The Google Home and Amazon Echo have been facing off since late last year. When the Home first hit the market, it was clear it had a long way to go, particularly with third-party app support, to catch up to Alexa. Nearly a year later, the situation has evened out in many respects, but the two smart speakers still hold advantages over one another.
With a wild card soon to come in the form of Apple’s HomePod, we wanted to take a look at the original smart speakers and see how they stack up to each other, now that Google has had the better part of a year to gain some ground on Amazon. Yesterday, we looked at five things Google Home does better than the Echo and today we’re turning the tables.
Here are five things the Amazon Echo does better than Google Home:

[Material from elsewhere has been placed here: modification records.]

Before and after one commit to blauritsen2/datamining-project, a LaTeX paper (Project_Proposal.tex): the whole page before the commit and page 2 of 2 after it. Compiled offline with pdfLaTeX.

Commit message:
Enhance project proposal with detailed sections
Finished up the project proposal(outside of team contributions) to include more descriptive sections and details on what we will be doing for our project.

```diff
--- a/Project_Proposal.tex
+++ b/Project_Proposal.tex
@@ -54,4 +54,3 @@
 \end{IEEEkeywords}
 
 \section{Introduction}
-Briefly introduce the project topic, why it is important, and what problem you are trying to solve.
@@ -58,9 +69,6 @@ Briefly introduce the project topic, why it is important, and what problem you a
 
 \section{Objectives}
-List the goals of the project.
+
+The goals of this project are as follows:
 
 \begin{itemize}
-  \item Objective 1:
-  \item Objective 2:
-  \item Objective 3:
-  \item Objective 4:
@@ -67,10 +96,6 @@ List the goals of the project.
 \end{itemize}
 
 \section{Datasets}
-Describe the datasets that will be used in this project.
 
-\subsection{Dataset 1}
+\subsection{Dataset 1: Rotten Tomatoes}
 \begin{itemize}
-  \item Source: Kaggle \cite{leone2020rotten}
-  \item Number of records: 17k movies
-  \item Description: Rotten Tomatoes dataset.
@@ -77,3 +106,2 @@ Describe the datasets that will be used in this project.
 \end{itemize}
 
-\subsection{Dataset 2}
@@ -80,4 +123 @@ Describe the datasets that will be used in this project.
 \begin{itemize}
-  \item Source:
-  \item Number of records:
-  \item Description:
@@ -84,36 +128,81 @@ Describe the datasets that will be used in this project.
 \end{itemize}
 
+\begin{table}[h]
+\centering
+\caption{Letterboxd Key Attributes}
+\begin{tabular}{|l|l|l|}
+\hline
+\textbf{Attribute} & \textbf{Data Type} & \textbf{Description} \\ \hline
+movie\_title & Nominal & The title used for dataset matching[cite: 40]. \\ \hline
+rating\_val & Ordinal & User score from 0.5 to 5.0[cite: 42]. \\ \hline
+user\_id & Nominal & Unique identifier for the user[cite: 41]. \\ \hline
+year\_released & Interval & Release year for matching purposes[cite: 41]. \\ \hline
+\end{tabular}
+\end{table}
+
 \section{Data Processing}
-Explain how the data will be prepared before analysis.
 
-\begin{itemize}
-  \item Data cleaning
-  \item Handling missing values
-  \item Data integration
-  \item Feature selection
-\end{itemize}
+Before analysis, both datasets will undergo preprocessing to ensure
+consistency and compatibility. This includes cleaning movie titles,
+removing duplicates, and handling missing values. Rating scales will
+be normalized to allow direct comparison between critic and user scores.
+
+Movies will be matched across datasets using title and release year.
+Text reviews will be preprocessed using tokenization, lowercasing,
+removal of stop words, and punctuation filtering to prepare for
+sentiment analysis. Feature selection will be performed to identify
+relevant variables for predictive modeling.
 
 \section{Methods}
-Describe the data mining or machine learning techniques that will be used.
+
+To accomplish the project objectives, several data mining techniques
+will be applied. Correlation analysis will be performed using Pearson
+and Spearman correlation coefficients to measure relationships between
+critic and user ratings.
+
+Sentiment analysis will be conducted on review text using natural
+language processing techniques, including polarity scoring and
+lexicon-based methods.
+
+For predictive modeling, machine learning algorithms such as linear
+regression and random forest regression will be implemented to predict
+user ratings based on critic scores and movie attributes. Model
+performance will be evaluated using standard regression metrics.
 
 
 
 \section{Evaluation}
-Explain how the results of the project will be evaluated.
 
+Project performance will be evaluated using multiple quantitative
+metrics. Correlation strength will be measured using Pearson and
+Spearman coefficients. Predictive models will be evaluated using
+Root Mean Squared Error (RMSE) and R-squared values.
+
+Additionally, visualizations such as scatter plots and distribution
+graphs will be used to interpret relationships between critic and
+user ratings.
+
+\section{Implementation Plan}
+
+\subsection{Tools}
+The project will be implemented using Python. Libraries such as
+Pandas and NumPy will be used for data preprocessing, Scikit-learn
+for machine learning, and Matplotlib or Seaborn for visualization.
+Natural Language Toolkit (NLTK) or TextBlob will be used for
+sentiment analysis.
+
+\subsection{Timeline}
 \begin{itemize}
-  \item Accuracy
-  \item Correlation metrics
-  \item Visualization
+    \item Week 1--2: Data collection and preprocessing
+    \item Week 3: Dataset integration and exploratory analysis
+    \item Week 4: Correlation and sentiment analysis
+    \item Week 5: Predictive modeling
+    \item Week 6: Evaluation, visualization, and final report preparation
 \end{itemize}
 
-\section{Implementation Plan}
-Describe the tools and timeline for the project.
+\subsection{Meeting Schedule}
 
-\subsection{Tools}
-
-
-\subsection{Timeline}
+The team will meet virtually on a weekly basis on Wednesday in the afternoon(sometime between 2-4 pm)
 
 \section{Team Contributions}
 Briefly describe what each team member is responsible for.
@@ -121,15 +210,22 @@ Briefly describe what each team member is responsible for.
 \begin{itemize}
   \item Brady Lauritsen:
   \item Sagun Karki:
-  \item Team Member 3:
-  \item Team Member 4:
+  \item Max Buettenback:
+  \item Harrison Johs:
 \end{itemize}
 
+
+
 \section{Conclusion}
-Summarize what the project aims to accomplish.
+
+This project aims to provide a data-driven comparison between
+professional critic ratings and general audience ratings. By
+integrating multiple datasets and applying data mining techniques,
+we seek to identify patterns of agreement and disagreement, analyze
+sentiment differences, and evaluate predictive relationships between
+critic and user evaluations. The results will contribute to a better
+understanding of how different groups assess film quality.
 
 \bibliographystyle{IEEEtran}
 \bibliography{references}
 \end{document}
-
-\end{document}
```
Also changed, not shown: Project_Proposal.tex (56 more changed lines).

This one is a simple numbers game. The Echo has seven microphones, five more than its counterpart from Google. Thus, it’s no surprise the Echo is much, much better at hearing users in a variety of situations. It also helps that the keyword is far simpler; it’s easier to say “Alexa” than “Okay Google” or “Hey Google.” The Echo is better at hearing me from far distances, through walls/other obstacles and when there is a good amount of surrounding noise, from fans, the TV, etc. The Google Home, in comparison, often struggles to hear me unless I’m speaking directly to it. Even if I’m only a few feet away, say on the other side of the couch from where my Home sits, I often have to repeat the wakeup phrase multiple times before the Home springs to action.
The built-in ecosystem of Kindle and Audible give the Echo an immense edge when it comes to audiobooks. If you’re a lover of listening to novels, there is no easier way to do it than with an Audible account and the Echo. As long as you keep everything synced, which is pretty easy to do in today’s world, you can simply ask Alexa to continue reading your book and she picks up wherever you left off. She can also read certain Kindle books that you’ve purchased or borrowed, even if it’s not the audiobook version.
An Echo for Everyone
Amazon’s biggest lead over the competition in the smart speaker race is its variety of Echo devices, targeting every kind of user and budget imaginable. As was smartly pointed out by David Pierce of Wired yesterday, companies shouldn’t be copying the Echo, they should be copying the Dot. With so many ways to break into the Echo ecosystem, Amazon has a huge advantage over Google, and Apple, once it hits the scene. If you’re interested in smart speakers, or virtual assistants, there is no better entry than the Echo Dot.
The big question when Google first brought its smart speaker to market was whether it could catch up to Amazon in terms of support. Google has made strides in the Home’s first year, consistently adding new partners and, at this point, it has a lot of the major smart home manufacturers plus a decently robust list of services, what Google now calls “Assistant apps,” but the lead still belongs to Amazon. Not only does Alexa have support for all the major smart home manufacturers, but seemingly every manufacturer you could want, even a smaller company like Sengled. On top of that, there are thousands upon thousands of Skills users can employ to help make Alexa useful to them.
Neither the Echo nor Google Home offer enough in the audio department to be the designated go-to speaker in your home, but there is no denying the convenience of telling Alexa or the Google Assistant to play a song and have it just start playing, without the need to dig out your phone and tussle with Spotify’s counterintuitive UI. For that reason, I imagine lots of people are listening to music on their smart speakers. I believe it’s one of the reasons Apple focused so much on audio quality with its forthcoming HomePod. Until that device hits shelves and we have a chance to see how it sounds, the champion of audio quality in the smart speaker race is the full-sized Echo. It offers a fuller, more well-rounded sound when compared to Google Home, which emits more muddied tunes. By audio industry standards, the Echo is nothing to get excited about, but if you just want to listen to a few jams while doing the dishes, Alexa can deliver.